■ **Change detection data**
──────────

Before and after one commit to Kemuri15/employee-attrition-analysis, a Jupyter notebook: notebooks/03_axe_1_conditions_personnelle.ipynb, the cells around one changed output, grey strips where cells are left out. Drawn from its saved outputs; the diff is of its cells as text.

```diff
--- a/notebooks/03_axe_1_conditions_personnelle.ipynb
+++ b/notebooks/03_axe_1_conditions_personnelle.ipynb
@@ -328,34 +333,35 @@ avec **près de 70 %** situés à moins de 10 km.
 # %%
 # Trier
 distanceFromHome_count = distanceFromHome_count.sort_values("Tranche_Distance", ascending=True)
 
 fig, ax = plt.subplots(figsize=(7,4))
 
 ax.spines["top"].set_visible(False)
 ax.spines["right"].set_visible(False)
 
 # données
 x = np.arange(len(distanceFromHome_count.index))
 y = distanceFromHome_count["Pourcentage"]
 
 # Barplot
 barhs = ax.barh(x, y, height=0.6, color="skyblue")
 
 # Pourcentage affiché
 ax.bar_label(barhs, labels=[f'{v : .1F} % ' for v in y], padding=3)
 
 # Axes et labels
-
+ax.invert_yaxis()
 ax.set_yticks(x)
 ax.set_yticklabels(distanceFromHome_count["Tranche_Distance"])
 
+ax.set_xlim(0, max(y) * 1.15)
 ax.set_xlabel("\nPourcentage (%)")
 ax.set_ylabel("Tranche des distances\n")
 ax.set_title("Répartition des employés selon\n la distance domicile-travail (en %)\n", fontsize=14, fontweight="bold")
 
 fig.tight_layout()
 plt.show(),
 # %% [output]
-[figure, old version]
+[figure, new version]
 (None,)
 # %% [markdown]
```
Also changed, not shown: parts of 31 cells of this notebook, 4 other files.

──────────

■ **PROBLEM**
What is needed is the data above, output in full and exactly as it stands.

■ **OUTPUT OF THE EXERCISE**
Before and after one commit to Kemuri15/employee-attrition-analysis, a Jupyter notebook: notebooks/03_axe_1_conditions_personnelle.ipynb, the cells around one changed output, grey strips where cells are left out. Drawn from its saved outputs; the diff is of its cells as text.

```diff
--- a/notebooks/03_axe_1_conditions_personnelle.ipynb
+++ b/notebooks/03_axe_1_conditions_personnelle.ipynb
@@ -328,34 +333,35 @@ avec **près de 70 %** situés à moins de 10 km.
 # %%
 # Trier
 distanceFromHome_count = distanceFromHome_count.sort_values("Tranche_Distance", ascending=True)
 
 fig, ax = plt.subplots(figsize=(7,4))
 
 ax.spines["top"].set_visible(False)
 ax.spines["right"].set_visible(False)
 
 # données
 x = np.arange(len(distanceFromHome_count.index))
 y = distanceFromHome_count["Pourcentage"]
 
 # Barplot
 barhs = ax.barh(x, y, height=0.6, color="skyblue")
 
 # Pourcentage affiché
 ax.bar_label(barhs, labels=[f'{v : .1F} % ' for v in y], padding=3)
 
 # Axes et labels
-
+ax.invert_yaxis()
 ax.set_yticks(x)
 ax.set_yticklabels(distanceFromHome_count["Tranche_Distance"])
 
+ax.set_xlim(0, max(y) * 1.15)
 ax.set_xlabel("\nPourcentage (%)")
 ax.set_ylabel("Tranche des distances\n")
 ax.set_title("Répartition des employés selon\n la distance domicile-travail (en %)\n", fontsize=14, fontweight="bold")
 
 fig.tight_layout()
 plt.show(),
 # %% [output]
-[figure, old version]
+[figure, new version]
 (None,)
 # %% [markdown]
```
Also changed, not shown: parts of 31 cells of this notebook, 4 other files.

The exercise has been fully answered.